1/2 teaspoon ground nutmeg
1/2 teaspoon ground ginger

Wet Ingredients:

2/3 cup sour cream
1/2 cup brown sugar
3 tablespoons canola oil
1/2 teaspoon vanilla extract
2 eggs
1-1/2 cups grated carrot
1 cup raisins
1/3 cup shredded coconut

Honey Cream Cheese Frosting:

6 ounces neufchatel, softened
3/4 cup powdered sugar
1/4 cup honey
2 teaspoons orange zest

Preheat oven to 350 degrees F. Line a standard muffin tin with 12 cupcake liners.

Whisk together dry ingredients in a large bowl. With an electric beater, beat together sour cream, sugar, oil, vanilla and eggs in another large bowl. Slowly add dry ingredients to wet ingredients, beating just until well combined. Stir in carrot, raisins and coconut.

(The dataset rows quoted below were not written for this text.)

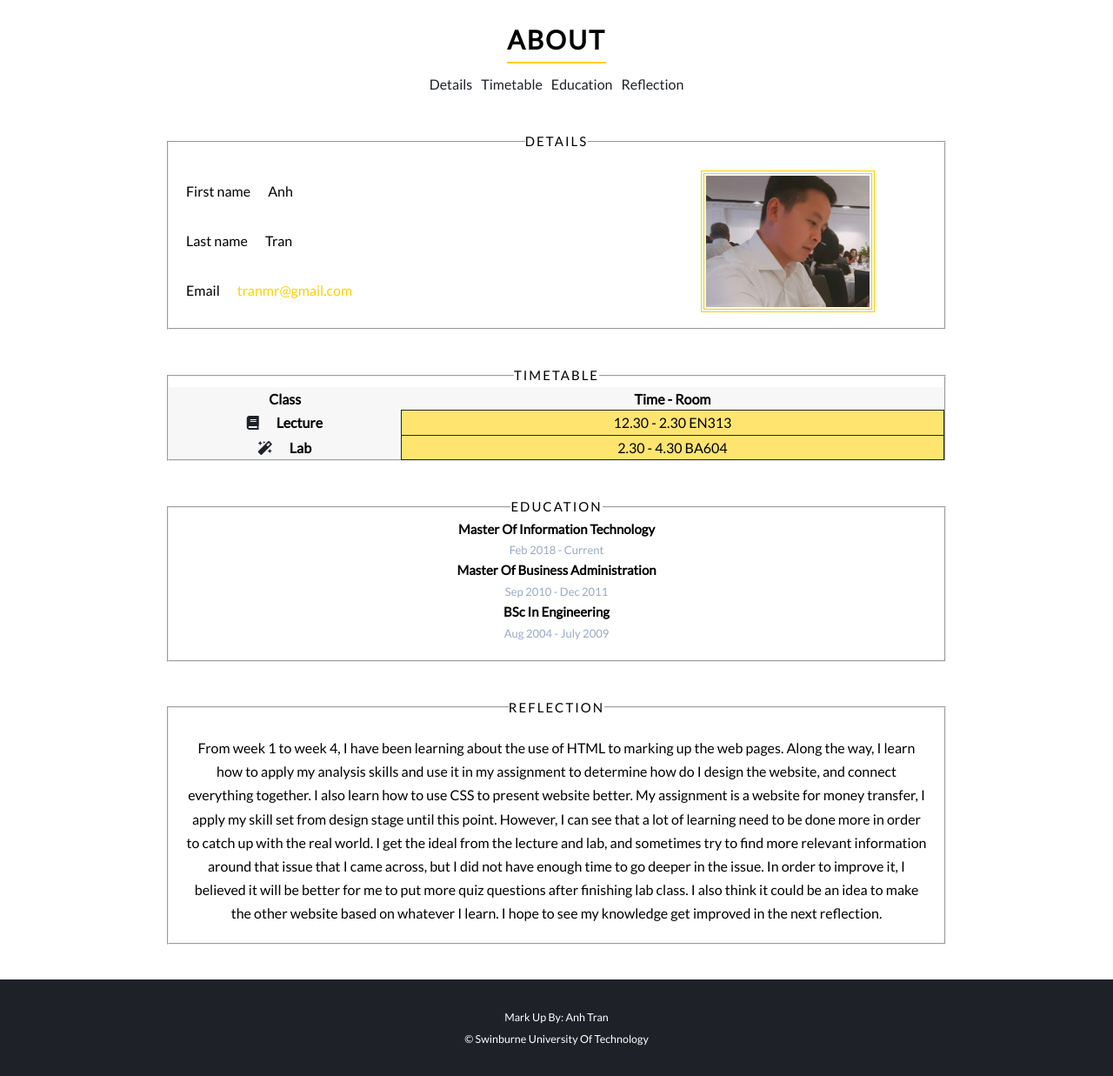
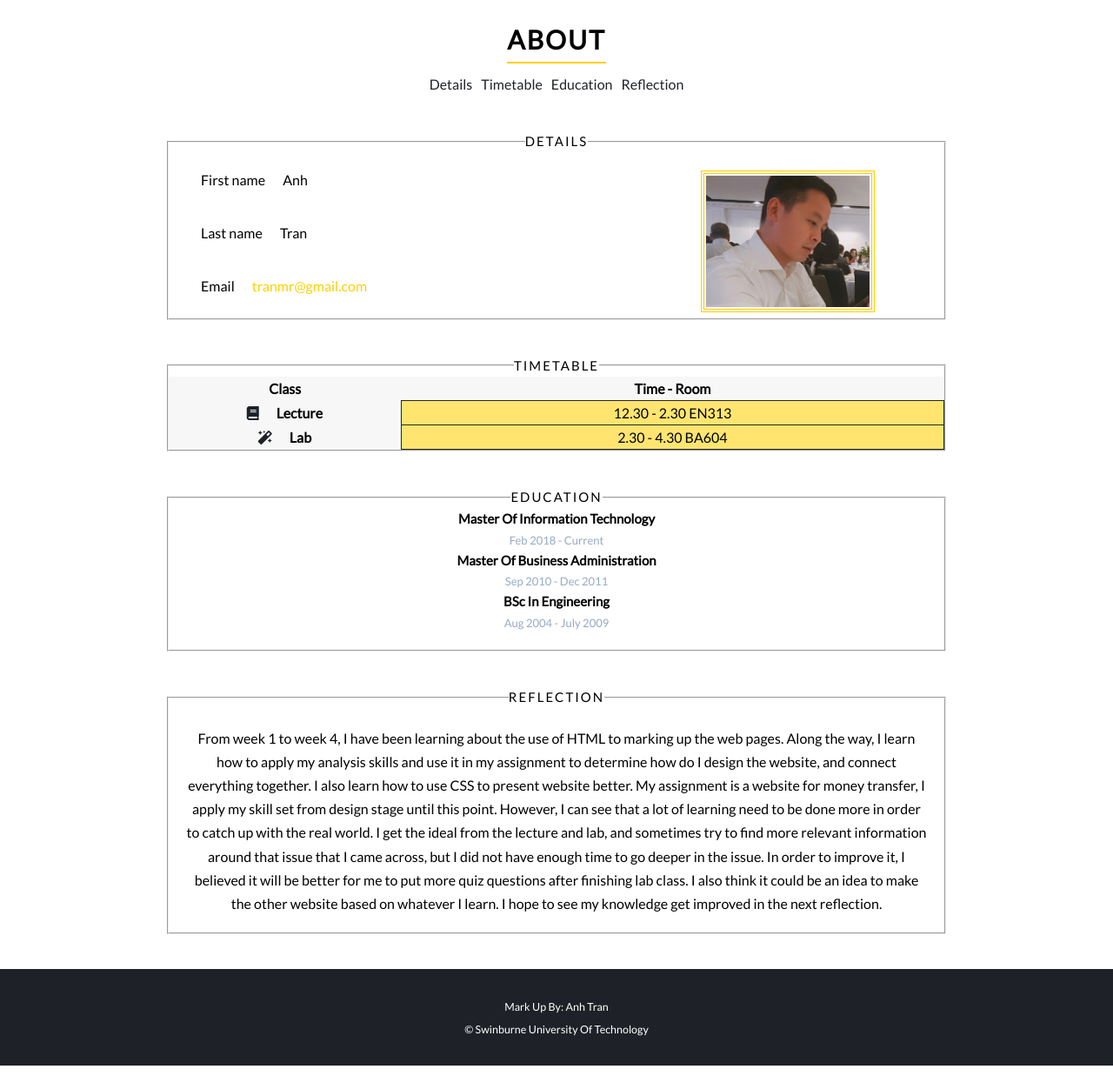
Before and after one commit to anhtran304/restaurant_assignment, a PHP site: page /about.html in a window 1280 px wide. Shown: the part 120-1357 px from the top of the page at 87% size. Run offline with PHP 8.4, Linux system fonts and the light colour scheme; some libraries are stand-ins or nearby versions.

Commit message:
Edit HTML errors

```diff
--- a/about.html
+++ b/about.html
@@ -5,7 +5,7 @@
     <meta name="description" content="Demonstrates some basic HTML content elements" />
     <meta name="keywords" content="HTML5, CSS, JavaScript" />
     <meta name="author" content="Anh Tran" />
-    <link href="https://fonts.googleapis.com/css?family=Lato|Open+Sans:100,300,400,700,900" rel="stylesheet" />
+    <link href="https://fonts.googleapis.com/css?family=Lato%7COpen+Sans:100,300,400,700,900" rel="stylesheet" />
     <link rel="stylesheet" href="https://use.fontawesome.com/releases/v5.2.0/css/all.css" integrity="sha384-hWVjflwFxL6sNzntih27bfxkr27PmbbK/iSvJ+a4+0owXq79v+lsFkW54bOGbiDQ" crossorigin="anonymous"/>
     <link rel="stylesheet" href="styles/style.css"/>
     <title>Swap - Money Transfer | About</title>
@@ -17,11 +17,21 @@
         </div>
         <nav>
             <ul>
-                <li><a href="index.html">Home</a> </li>
-                <li><a href="product.html">Products</a></li>
-                <li><a href="enquire.html">Enquire</a></li>
-                <li><a href="enhancements.html">Enhancements</a></li>
-                <li><a href="about.html">About</a></li>
+                <li>
+                    <a href="index.html">Home</a>
+                </li>
+                <li>
+                    <a href="product.html">Products</a>
+                </li>
+                <li>
+                    <a href="enquire.html">Enquire</a>
+                </li>
+                <li>
+                    <a href="enhancements.html">Enhancements</a>
+                </li>
+                <li>
+                    <a href="about.html">About</a>
+                </li>
             </ul>
         </nav>
     </header>
@@ -39,18 +49,18 @@
             <fieldset id="details" class="about__details u-margin-top-4 u-margin-bottom-4">
                 <legend class="heading-third">Details</legend>
                 <div class="about__details__left">
-                    <span>
+                    <div>
                         <p>First name</p>
                         <p>Anh</p>
-                    </span>
-                    <span>
+                    </div>
+                    <div>
                         <p>Last name</p>
                         <p>Tran</p>
-                    </span>
-                    <span>
+                    </div>
+                    <div>
                         <p>Email</p>
                         <a href="mailto:tranmr@gmail.com">tranmr@gmail.com</a>
-                    </span>
+                    </div>
                 </div>
                 <div class="about__details__right">
                     <img class="about__details__avatar" src="images/avatar.jpg" alt="Picture"/>
@@ -60,14 +70,10 @@
             <fieldset id="timetable" class="about__details u-margin-top-4 u-margin-bottom-4">
                 <legend class="heading-third">Timetable</legend>
                     <table>
-                        <thead>
-                            <tr>
-                            <th rowspan="2" scope="col">Class</th>
-                            </tr>
-                            <tr>
+                        <tr>
+                            <th scope="col">Class</th>
                             <th scope="col">Time - Room</th>
-                            </tr>
-                        </thead>
+                        </tr>
                         <tbody>
                         <tr>
                         <th scope="row">
--- a/sass/pages/_about.scss
+++ b/sass/pages/_about.scss
@@ -5,6 +5,11 @@
     }
     &__left {
         float: left;
+        div {
+            display: flex;
+            padding: 1.7rem;
+            margin-left: 2rem;
+        }
     }
     &__right {
         float: right;
--- a/styles/style.css
+++ b/styles/style.css
@@ -380,6 +380,10 @@ nav {
 
 .about__details__left {
   float: left; }
+  .about__details__left div {
+    display: flex;
+    padding: 1.7rem;
+    margin-left: 2rem; }
 
 .about__details__right {
   float: right;
```
Also changed, not shown: enhancements.html (+18 -8 lines), enquire.html (+17 -6 lines), index.html (+23 -11 lines), product.html (+16 -6 lines), 5 other files.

Divide the batter evenly amongst the muffin cups. Bake for 20 minutes, until a toothpick comes out clean. Let cool completely before frosting.

To make the frosting, beat together neufchatel, powdered sugar, honey and orange zest until fluffy and smooth. Either spread onto the cupcakes with the back of a warm spoon, or transfer the frosting to a pastry bag and pipe onto cupcakes.

Makes 12 cupcakes

Are You Ready to Give Up Processed Foods?

October-Unprocessed-logoI bet I can guess one of your top goals: To eat more whole foods and fewer processed foods. I know this because when we asked our NOURISH Evolution community to take our State of the Kitchen survey, 72% of you said that’s what being nourished means to you. (We’ll reveal all our findings in a future post!)

If you agree, join the October Unprocessed 2013 campaign going on now at Eating Rules. You can also check out my “secret” must-have ingredient for healthy whole-grain baking.

Now in its fourth year, October Unprocessed was created by blogger Andrew Wilder to help people make the transition from processed foods to real food. “This is an exercise in awareness,” Andrew says. In other words, just by taking the pledge you start paying more attention to the food you eat. You decide what “unprocessed” means to you — though Andrew has some really helpful guidelines — and you can try it for a day, a week, the rest of the month or the rest of your life. And when you sign the pledge you can score some great coupons from October Unprocessed’s sponsor, Bob’s Red Mill.